The continuation bet, or cbet, is a strong move that might allow you to scoop the pot straight after the flop, regardless the strength of your hand, after having raised preflop.
Why should I make a continuation bet?
If you raise preflop you are showing some kind of interest in your hand. If someone calls rather than raise your bet, it’s likely that his hand isn’t that strong. You can execute a cbet for two main reasons: for value or bluffing:
- Cbetting for value: if you hold AA preflop and after a call, the flop hits like K52 you definitely want to extract value from the hand, so betting on the flop is the right move. There are many cases where the not-so-strong opponent’s hand might be something like 77-88 or Kx; all these combos are paying your Aces off so making the pot big from the very beginning is the right decision
- Cbetting in bluff: if you hold AQ preflop and the action goes the same as above with a K52 flop, the chances to improve your hand are not great, but you might still force your opponent to fold hands like 77-66, second pairs like A5, etc. In that case is surely better close the hand as soon as possible because many turns and rivers could improve your opponent’s hand or make him less inclined to fold anyway
Continuation bet: sizing
Both when you are trying to extract value or just making your opponent to fold, the amount of the bet has to be the same. You do not want to give away hints on the strength of your hand just betting more when it’s high or small chips when it’s weak.
There’s not such a magic size to live for – because it depends on the flow of the game and the effective stacks the players involved in the hand are playing with – but 2/3 of the pot is a good measure of how you should size the continuation bet.

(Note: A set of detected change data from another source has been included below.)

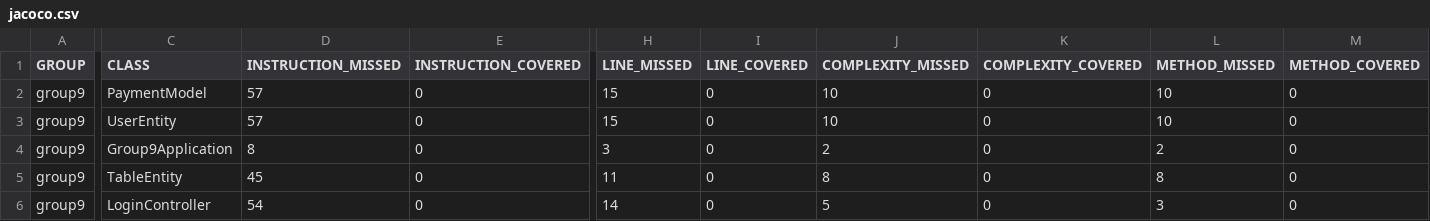
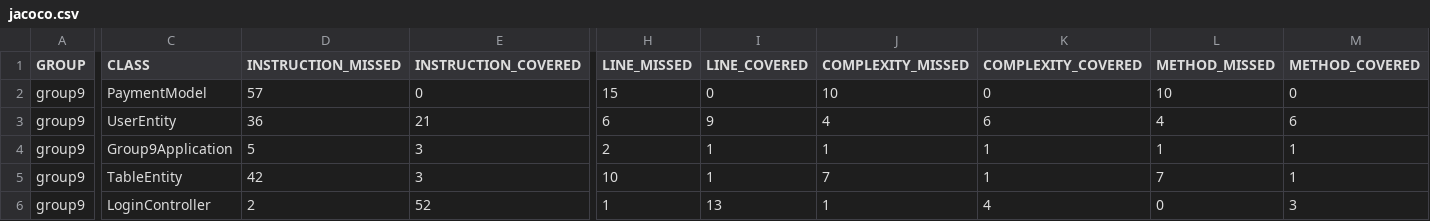
Before and after one commit to aashishasim10/ReservationTableOnline, a CSV file: target/site/jacoco/jacoco.csv, drawn as a sheet; only a part is shown, gaps mark what is left out; the diff covers the shown part only; the diff names each change by its address in the sheet, - before the commit and + after, or states it on an @@ line.

```diff
--- a/target/site/jacoco/jacoco.csv
+++ b/target/site/jacoco/jacoco.csv
-D3 (INSTRUCTION_MISSED): 57
+D3 (INSTRUCTION_MISSED): 36
-E3 (INSTRUCTION_COVERED): 0
+E3 (INSTRUCTION_COVERED): 21
-H3 (LINE_MISSED): 15
+H3 (LINE_MISSED): 6
-I3 (LINE_COVERED): 0
+I3 (LINE_COVERED): 9
-J3 (COMPLEXITY_MISSED): 10
+J3 (COMPLEXITY_MISSED): 4
-K3 (COMPLEXITY_COVERED): 0
+K3 (COMPLEXITY_COVERED): 6
-L3 (METHOD_MISSED): 10
+L3 (METHOD_MISSED): 4
-M3 (METHOD_COVERED): 0
+M3 (METHOD_COVERED): 6
-D4 (INSTRUCTION_MISSED): 8
+D4 (INSTRUCTION_MISSED): 5
-E4:E5 (INSTRUCTION_COVERED): 0
+E4:E5 (INSTRUCTION_COVERED): 3
-H4 (LINE_MISSED): 3
+H4 (LINE_MISSED): 2
-I4:I5 (LINE_COVERED): 0
+I4:I5 (LINE_COVERED): 1
-J4 (COMPLEXITY_MISSED): 2
+J4 (COMPLEXITY_MISSED): 1
-K4:K5 (COMPLEXITY_COVERED): 0
+K4:K5 (COMPLEXITY_COVERED): 1
-L4 (METHOD_MISSED): 2
+L4 (METHOD_MISSED): 1
-M4:M5 (METHOD_COVERED): 0
+M4:M5 (METHOD_COVERED): 1
-D5 (INSTRUCTION_MISSED): 45
+D5 (INSTRUCTION_MISSED): 42
-H5 (LINE_MISSED): 11
+H5 (LINE_MISSED): 10
-J5 (COMPLEXITY_MISSED): 8
+J5 (COMPLEXITY_MISSED): 7
-L5 (METHOD_MISSED): 8
+L5 (METHOD_MISSED): 7
-D6 (INSTRUCTION_MISSED): 54
+D6 (INSTRUCTION_MISSED): 2
-E6 (INSTRUCTION_COVERED): 0
+E6 (INSTRUCTION_COVERED): 52
-H6 (LINE_MISSED): 14
+H6 (LINE_MISSED): 1
-I6 (LINE_COVERED): 0
+I6 (LINE_COVERED): 13
-J6 (COMPLEXITY_MISSED): 5
+J6 (COMPLEXITY_MISSED): 1
-K6 (COMPLEXITY_COVERED): 0
+K6 (COMPLEXITY_COVERED): 4
-L6 (METHOD_MISSED): 3
+L6 (METHOD_MISSED): 0
-M6 (METHOD_COVERED): 0
+M6 (METHOD_COVERED): 3
```
Also changed, not shown: 98 edited cells elsewhere in this file, 46 other files.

Continuation bet: turn
On the turn the basics are similar to the flop, but you should now be more careful about the size of the remaining stacks and the odds/outs (an easy way to count them, here!) of the hand. Raising preflop and betting on the flop and the turn shows a really strong hand (regardless you are actually holding it or not), but before cbetting on the turn in bluff, just remember that you can always let go an hand if you feel you cannot win it. About sizing, also on the turn, 2/3 pot is a nice guideline.
In some cases the flop is clearly too good to cbet or just too connected for your opponent’s range.
If you hold AA on a flop like 742 in a hand involving a very passive player, you might decide to delay the cbet on the turn, just because you know it will be hard to get three streets of value. If opponent holds A7 or 55 or Khi type hands, might not call both flop and turns cbet, so it might make sense to delay the cbet for the turn – giving not many scary cards are likely to fall – and extracting value there and on the river.
Remember that there’s not a general rule when it comes to talk about poker and that every spot is different, but it’s a well-known fact that playing aggressively is an ingredient mandatory for every successful poker enthusiast who’s looking for building a career out of poker